This quarter we are excited to feature
Herb B. Kuhn
President & CEO of Missouri Hospital Association

What benefits and impacts do you see in the next couple of years from health information exchanges (HIE’s)?
Coordinated care is better care. When health care providers have access to a patient’s up–to-date medical record and health information, they can make better, more informed decisions about appropriate care. HIE’s also help drive change in establishing patient risk. The Missouri Hospital Association (MHA) is working with MHC to build a near real-time alerting system to help providers understand patient status. By alerting hospitals and health professionals when a patient is admitted, discharged or transferred, the patient’s entire health service delivery team can work collaboratively to improve outcomes.
Continuity of care will help reduce health care costs, improve patient outcomes and increase the value of quality efforts.
In the last 10 years health information technology has made gigantic leaps forward, what has this meant to your business?
Technology has significant potential to transform health care. It can extend the reach of providers, inform decision-making from the bedside to the boardroom, and help deliver on the aspirations of the Triple Aim — better care, better health and lower costs.

MHA is working to harness the power of “big data” to support health care decision-making at the patient, organization and system level. For more than three decades, the Hospital Industry Data Institute (HIDI), the association’s data company, has been the backbone of MHA’s data collection and reporting system. Currently, HIDI provides data collection to support a suite of business intelligence and analytic tools for more than 1,500 hospitals in 11 states. Better data support better care — a win for all stakeholders.
One of the biggest challenges remains the ability of all participants in the system to access the value of technology. HIEs are essential to building better access to data. However, significant disparities exist within the provider community — in health information technology infrastructure, access to bandwidth and IT staffing — that can prevent optimization of technology. Technology now allows rapid data exchange and near real-time access to health information. The system to maximize the value of these advances is moving more slowly and less evenly.
Patients sometimes seem to be an afterthought in health care, what can be done to make them the centerpiece of health care?
Patient-centered care is central to improving care. Technology must serve the goal of improving care quality, patient experience and overall health care system value. The best investments in technology are the ones that serve to better connect the patient and provider, leading to better care decisions. At the most basic level, access to a patient’s medical records can improve delivery of care. However, patient-focused technology, including risk-based predictive modeling, can assist providers in understanding the interventions in the care environment and post-discharge that lead to higher quality care. Understanding that health happens in the places we learn, live, play and work — and not the environment of care — is essential to improving individual and community health.
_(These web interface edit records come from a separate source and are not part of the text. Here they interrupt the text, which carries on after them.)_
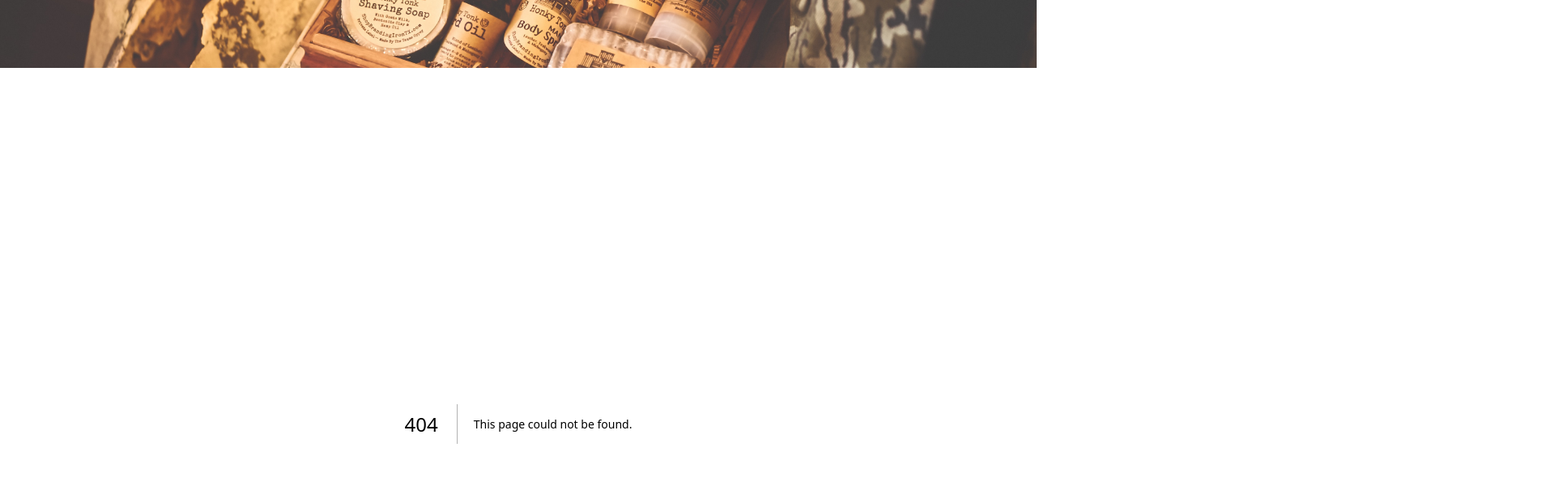
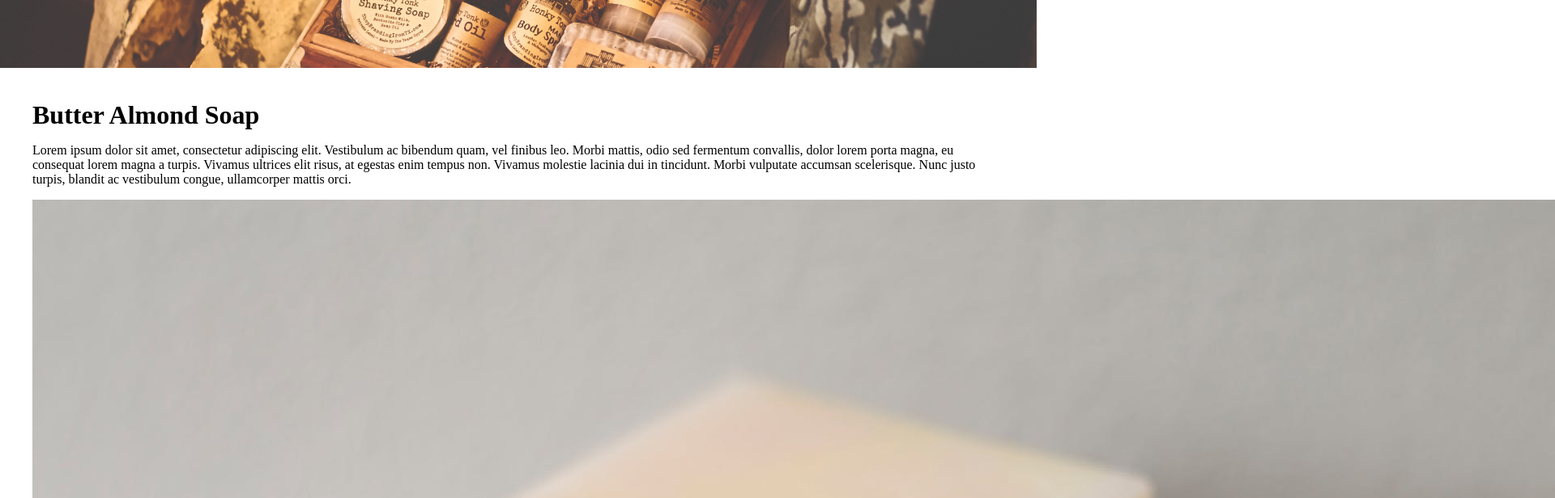
Before and after one commit to tstreets/n322_n423-next-app, a Next.js app: page /products/butter-almond in a window 1280 px wide. Before the commit this address had no page. Shown: the part 220-836 px from the top of the page at 81% size, 1920 px wide, since content can reach past the window. Built offline with nearby package versions, Linux system fonts and the light colour scheme.

Commit message:
Added dynamic route.
Added a route for handling specific product pages.

```diff
--- /dev/null
+++ b/src/pages/products/[productId].js
@@ -0,0 +1,26 @@
+import React from 'react';
+import { products } from './_productsData';
+import { useRouter } from 'next/router';
+
+export default function ProductViewPage() {
+	const router = useRouter();
+	const { productId } = router.query;
+
+	const currentProduct = products.find(product => product.id === productId);
+
+	if (!currentProduct) {
+		return (
+			<>
+				<h1>Sorry, we couldn't find that product.</h1>
+			</>
+		);
+	}
+
+	return (
+		<>
+			<h1>{currentProduct.name}</h1>
+			<p>{currentProduct.description}</p>
+			<img src={`/images/${currentProduct.image}`} />
+		</>
+	);
+}
--- /dev/null
+++ b/src/pages/products/_productsData.js
@@ -0,0 +1,23 @@
+export const products = [
+	{
+		id: 'butter-almond',
+		name: 'Butter Almond Soap',
+		image: 'butter-almond-soap.jpg',
+		description:
+			'Lorem ipsum dolor sit amet, consectetur adipiscing elit. Vestibulum ac bibendum quam, vel finibus leo. Morbi mattis, odio sed fermentum convallis, dolor lorem porta magna, eu consequat lorem magna a turpis. Vivamus ultrices elit risus, at egestas enim tempus non. Vivamus molestie lacinia dui in tincidunt. Morbi vulputate accumsan scelerisque. Nunc justo turpis, blandit ac vestibulum congue, ullamcorper mattis orci.',
+	},
+	{
+		id: 'rose-glod',
+		name: 'Rose-Gold Soap',
+		image: 'rose-gold-soap.jpg',
+		description:
+			'Lorem ipsum dolor sit amet, consectetur adipiscing elit. Vestibulum ac bibendum quam, vel finibus leo. Morbi mattis, odio sed fermentum convallis, dolor lorem porta magna, eu consequat lorem magna a turpis. Vivamus ultrices elit risus, at egestas enim tempus non. Vivamus molestie lacinia dui in tincidunt. Morbi vulputate accumsan scelerisque. Nunc justo turpis, blandit ac vestibulum congue, ullamcorper mattis orci.',
+	},
+	{
+		id: 'luxury',
+		name: 'Luxury Soap',
+		image: 'luxury-soap.jpg',
+		description:
+			'Lorem ipsum dolor sit amet, consectetur adipiscing elit. Vestibulum ac bibendum quam, vel finibus leo. Morbi mattis, odio sed fermentum convallis, dolor lorem porta magna, eu consequat lorem magna a turpis. Vivamus ultrices elit risus, at egestas enim tempus non. Vivamus molestie lacinia dui in tincidunt. Morbi vulputate accumsan scelerisque. Nunc justo turpis, blandit ac vestibulum congue, ullamcorper mattis orci.',
+	},
+];
--- a/src/styles/List.module.css
+++ b/src/styles/List.module.css
@@ -39,3 +39,7 @@
 	color: #ef767a;
 	font-size: 21px;
 }
+
+.item .text a {
+	text-decoration: none;
+}
```
Also changed, not shown: src/components/List.js (+20 -1 lines), src/pages/products.js (+15 -45 lines).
This paradigm shift improves patient outcomes while returning value back to the health care system.  It can’t happen without interconnected health data technologies serving as a backbone